We've noted previously that it pays to pay attention to the biggest talkers in voir dire, noting research showing that statements repeated by a single individual have nearly the same influence on the group's decisions as statements offered by a number of individuals. The present study adds that it also pays to pay attention to your own attention and the attention of the other panelists. When you initially scan the group, who do your eyes light upon? Who do the other venire members seem to notice most? Even if you're not sure of the reason, there is likely to be something to that. Attention is both a cause and a measure of our likelihood to make a leader out of a member of a group.
3. Trust Your Gut
We have typically offered the advice to not trust your gut too much, particularly in jury selection. The identification of leadership, however, may be a special case. There are evolutionary reasons why we are more likely to pay attention to and be drawn to leaders, so in that case, instinct or gut may be exactly what we are after. So when you get the feeling that, "I think that person is likely to lead this jury," that is probably more reliable than the feeling "I think that hispanic women are more likely to favor my products defense."
When dealing with a pool of unknowns, there is the temptation to treat them all as equals. But based on what we know of group dynamics, they're far from equal and some members of the jury will exercise far greater influence. The sooner you learn who, the better. In Samsung's case, it is too late for them to focus on Mr. Hogan and learn more about the experience-based prestige that made him so apparently influential to the jury. Voir dire would have been the time to do that.
Other Posts on Jury Group Dynamics:
- Help Jurors Stay Off the Bandwagon
- Pay Close Attention to the Big Mouths in Voir Dire
- That's Right, The Women Are Smarter: Pay Attention to Your Jury's Social Intelligence
- The Dangers of Persuasion: Mind Your Jury Leaders
____________________Cheng JT, Tracy JL, Foulsham T, Kingstone A, & Henrich J (2012). Two Ways to the Top: Evidence That Dominance and Prestige Are Distinct Yet Viable Avenues to Social Rank and Influence.
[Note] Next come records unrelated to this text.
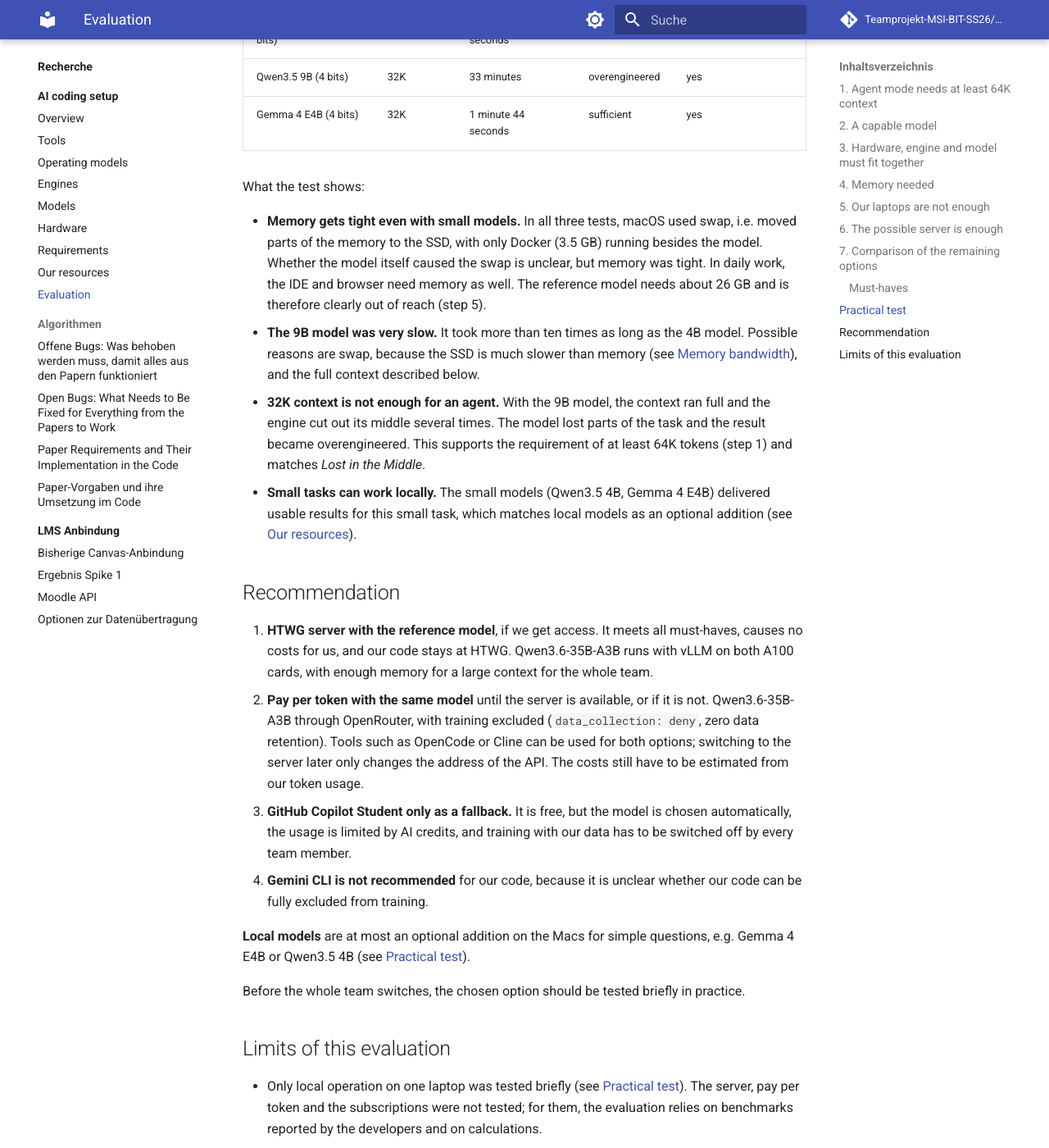
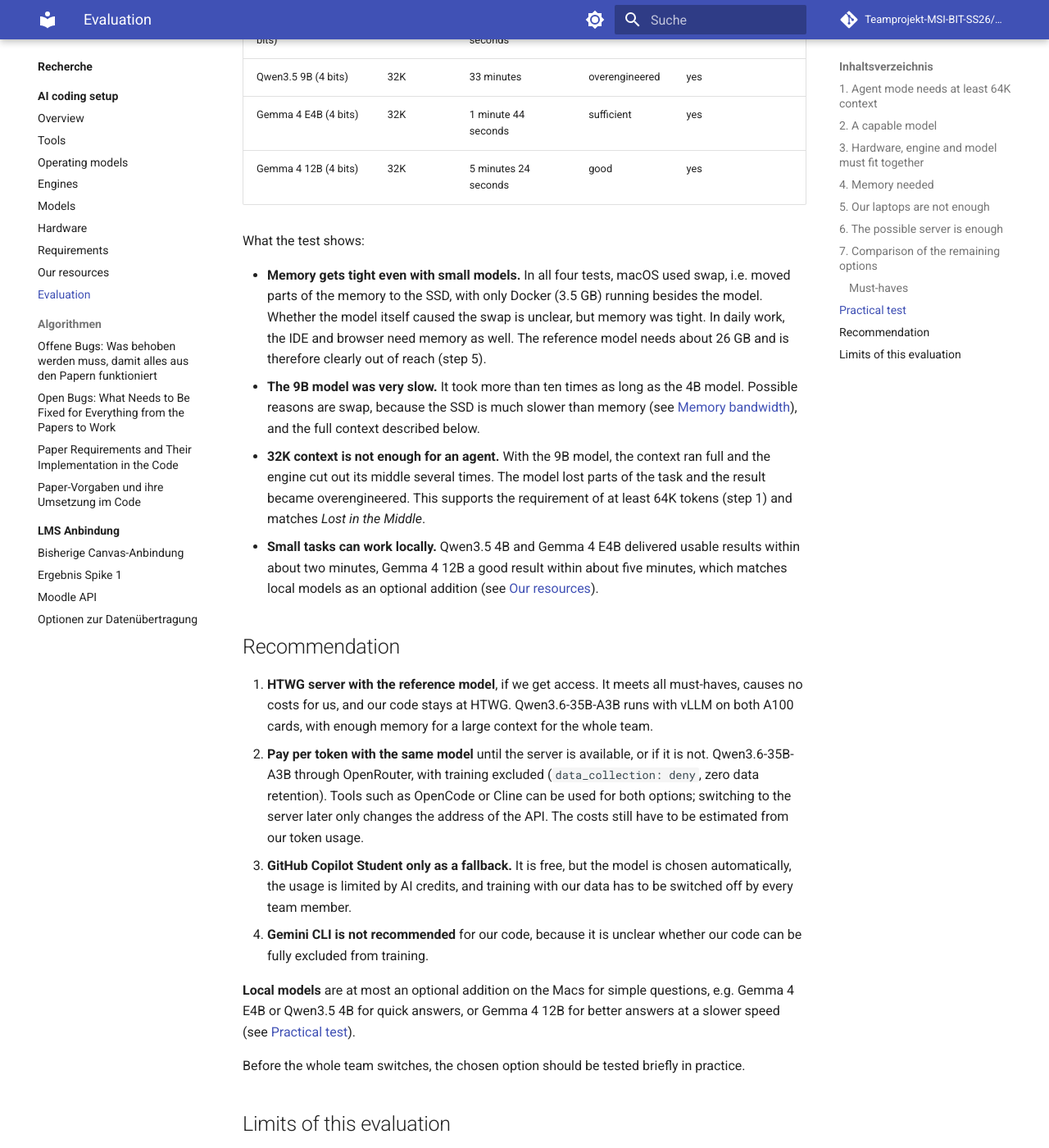
Before and after one commit to Teamprojekt-MSI-BIT-SS26/documentation, an MkDocs documentation site: the page built from docs/recherche/AI-coding-setup/9-evaluation.md, in a window 1280 px wide and 1400 px high, scrolled down 4995 px. Shown: the whole window at 82% size. Built offline with MkDocs 1.6.1 and Material for MkDocs 9.7.7, drawn with Linux system fonts in a browser that asks for light colours; comment, search, counter and statistics services are not loaded.

Commit message:
Add Gemma 4 12B to practical test and update local recommendation
Refs #32

```diff
--- a/docs/recherche/AI-coding-setup/9-evaluation.md
+++ b/docs/recherche/AI-coding-setup/9-evaluation.md
@@ -125,13 +125,14 @@ To check steps 1 and 5, we ran a short test on a laptop:
 | Qwen3.5 4B (MLX, 4 bits) | 32K | 2 minutes 30 seconds | good | yes |
 | Qwen3.5 9B (4 bits) | 32K | 33 minutes | overengineered | yes |
 | Gemma 4 E4B (4 bits) | 32K | 1 minute 44 seconds | sufficient | yes |
+| Gemma 4 12B (4 bits) | 32K | 5 minutes 24 seconds | good | yes |
 
 What the test shows:
 
-- **Memory gets tight even with small models.** In all three tests, macOS used swap, i.e. moved parts of the memory to the SSD, with only Docker (3.5 GB) running besides the model. Whether the model itself caused the swap is unclear, but memory was tight. In daily work, the IDE and browser need memory as well. The reference model needs about 26 GB and is therefore clearly out of reach (step 5).
+- **Memory gets tight even with small models.** In all four tests, macOS used swap, i.e. moved parts of the memory to the SSD, with only Docker (3.5 GB) running besides the model. Whether the model itself caused the swap is unclear, but memory was tight. In daily work, the IDE and browser need memory as well. The reference model needs about 26 GB and is therefore clearly out of reach (step 5).
 - **The 9B model was very slow.** It took more than ten times as long as the 4B model. Possible reasons are swap, because the SSD is much slower than memory (see [Memory bandwidth](6-hardware.md#memory-bandwidth)), and the full context described below.
 - **32K context is not enough for an agent.** With the 9B model, the context ran full and the engine cut out its middle several times. The model lost parts of the task and the result became overengineered. This supports the requirement of at least 64K tokens (step 1) and matches *Lost in the Middle*.
-- **Small tasks can work locally.** The small models (Qwen3.5 4B, Gemma 4 E4B) delivered usable results for this small task, which matches local models as an optional addition (see [Our resources](8-our-resources.md#recommendation)).
+- **Small tasks can work locally.** Qwen3.5 4B and Gemma 4 E4B delivered usable results within about two minutes, Gemma 4 12B a good result within about five minutes, which matches local models as an optional addition (see [Our resources](8-our-resources.md#recommendation)).
 
 ## Recommendation
 
@@ -140,7 +141,7 @@ What the test shows:
 3. **GitHub Copilot Student only as a fallback.** It is free, but the model is chosen automatically, the usage is limited by AI credits, and training with our data has to be switched off by every team member.
 4. **Gemini CLI is not recommended** for our code, because it is unclear whether our code can be fully excluded from training.
 
-**Local models** are at most an optional addition on the Macs for simple questions, e.g. Gemma 4 E4B or Qwen3.5 4B (see [Practical test](#practical-test)).
+**Local models** are at most an optional addition on the Macs for simple questions, e.g. Gemma 4 E4B or Qwen3.5 4B for quick answers, or Gemma 4 12B for better answers at a slower speed (see [Practical test](#practical-test)).
 
 Before the whole team switches, the chosen option should be tested briefly in practice.
 
```
Also changed, not shown: docs/recherche/AI-coding-setup/8-our-resources.md (+2 -2 lines).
Journal of personality and social psychology PMID: 23163747
Photo Credit: SeattleRay, Flickr Creative Commons